AIM OF THE TASK: Word-for-word reproduction, images excluded: copy every entry below.

(Web interface edit records)
·····

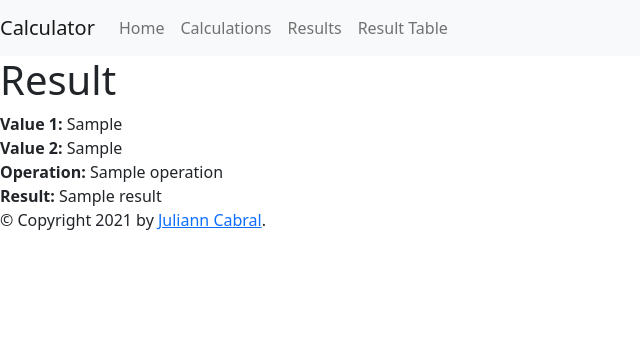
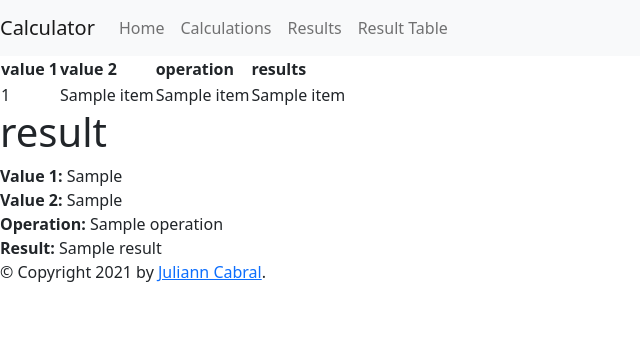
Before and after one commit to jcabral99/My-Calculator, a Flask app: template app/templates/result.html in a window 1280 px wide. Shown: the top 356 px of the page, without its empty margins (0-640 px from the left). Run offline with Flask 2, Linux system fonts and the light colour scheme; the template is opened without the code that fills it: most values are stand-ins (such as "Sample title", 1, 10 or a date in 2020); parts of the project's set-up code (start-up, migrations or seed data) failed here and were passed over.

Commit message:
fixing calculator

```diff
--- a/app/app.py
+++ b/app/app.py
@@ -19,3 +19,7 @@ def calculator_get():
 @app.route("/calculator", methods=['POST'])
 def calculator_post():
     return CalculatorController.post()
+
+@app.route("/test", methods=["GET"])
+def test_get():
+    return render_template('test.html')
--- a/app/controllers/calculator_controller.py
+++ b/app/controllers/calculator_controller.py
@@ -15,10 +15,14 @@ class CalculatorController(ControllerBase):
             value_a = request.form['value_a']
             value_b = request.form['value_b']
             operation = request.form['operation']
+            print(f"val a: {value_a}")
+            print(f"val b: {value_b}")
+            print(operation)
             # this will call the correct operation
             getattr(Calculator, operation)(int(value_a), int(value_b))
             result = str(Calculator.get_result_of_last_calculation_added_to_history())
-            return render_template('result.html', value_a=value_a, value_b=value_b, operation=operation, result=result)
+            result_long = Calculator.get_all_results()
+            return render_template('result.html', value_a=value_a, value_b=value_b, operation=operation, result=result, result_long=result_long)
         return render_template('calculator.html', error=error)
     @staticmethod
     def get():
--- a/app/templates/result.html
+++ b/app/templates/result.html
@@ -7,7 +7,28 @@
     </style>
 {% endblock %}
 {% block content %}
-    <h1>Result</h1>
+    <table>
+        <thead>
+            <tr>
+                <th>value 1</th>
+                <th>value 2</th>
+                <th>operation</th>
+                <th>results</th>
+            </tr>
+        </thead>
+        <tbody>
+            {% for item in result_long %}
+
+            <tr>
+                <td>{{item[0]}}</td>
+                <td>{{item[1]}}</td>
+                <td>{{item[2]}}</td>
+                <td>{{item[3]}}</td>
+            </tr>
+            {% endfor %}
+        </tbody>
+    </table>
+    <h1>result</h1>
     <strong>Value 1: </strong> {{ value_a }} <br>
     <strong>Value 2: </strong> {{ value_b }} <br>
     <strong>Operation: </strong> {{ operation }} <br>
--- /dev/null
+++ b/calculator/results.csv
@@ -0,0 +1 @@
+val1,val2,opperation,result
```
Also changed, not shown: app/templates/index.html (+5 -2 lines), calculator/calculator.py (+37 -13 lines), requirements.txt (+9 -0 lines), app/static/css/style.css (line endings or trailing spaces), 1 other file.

·····

TASK RESULT:
Before and after one commit to jcabral99/My-Calculator, a Flask app: template app/templates/result.html in a window 1280 px wide. Shown: the top 356 px of the page, without its empty margins (0-640 px from the left). Run offline with Flask 2, Linux system fonts and the light colour scheme; the template is opened without the code that fills it: most values are stand-ins (such as "Sample title", 1, 10 or a date in 2020); parts of the project's set-up code (start-up, migrations or seed data) failed here and were passed over.

Commit message:
fixing calculator

```diff
--- a/app/app.py
+++ b/app/app.py
@@ -19,3 +19,7 @@ def calculator_get():
 @app.route("/calculator", methods=['POST'])
 def calculator_post():
     return CalculatorController.post()
+
+@app.route("/test", methods=["GET"])
+def test_get():
+    return render_template('test.html')
--- a/app/controllers/calculator_controller.py
+++ b/app/controllers/calculator_controller.py
@@ -15,10 +15,14 @@ class CalculatorController(ControllerBase):
             value_a = request.form['value_a']
             value_b = request.form['value_b']
             operation = request.form['operation']
+            print(f"val a: {value_a}")
+            print(f"val b: {value_b}")
+            print(operation)
             # this will call the correct operation
             getattr(Calculator, operation)(int(value_a), int(value_b))
             result = str(Calculator.get_result_of_last_calculation_added_to_history())
-            return render_template('result.html', value_a=value_a, value_b=value_b, operation=operation, result=result)
+            result_long = Calculator.get_all_results()
+            return render_template('result.html', value_a=value_a, value_b=value_b, operation=operation, result=result, result_long=result_long)
         return render_template('calculator.html', error=error)
     @staticmethod
     def get():
--- a/app/templates/result.html
+++ b/app/templates/result.html
@@ -7,7 +7,28 @@
     </style>
 {% endblock %}
 {% block content %}
-    <h1>Result</h1>
+    <table>
+        <thead>
+            <tr>
+                <th>value 1</th>
+                <th>value 2</th>
+                <th>operation</th>
+                <th>results</th>
+            </tr>
+        </thead>
+        <tbody>
+            {% for item in result_long %}
+
+            <tr>
+                <td>{{item[0]}}</td>
+                <td>{{item[1]}}</td>
+                <td>{{item[2]}}</td>
+                <td>{{item[3]}}</td>
+            </tr>
+            {% endfor %}
+        </tbody>
+    </table>
+    <h1>result</h1>
     <strong>Value 1: </strong> {{ value_a }} <br>
     <strong>Value 2: </strong> {{ value_b }} <br>
     <strong>Operation: </strong> {{ operation }} <br>
--- /dev/null
+++ b/calculator/results.csv
@@ -0,0 +1 @@
+val1,val2,opperation,result
```
Also changed, not shown: app/templates/index.html (+5 -2 lines), calculator/calculator.py (+37 -13 lines), requirements.txt (+9 -0 lines), app/static/css/style.css (line endings or trailing spaces), 1 other file.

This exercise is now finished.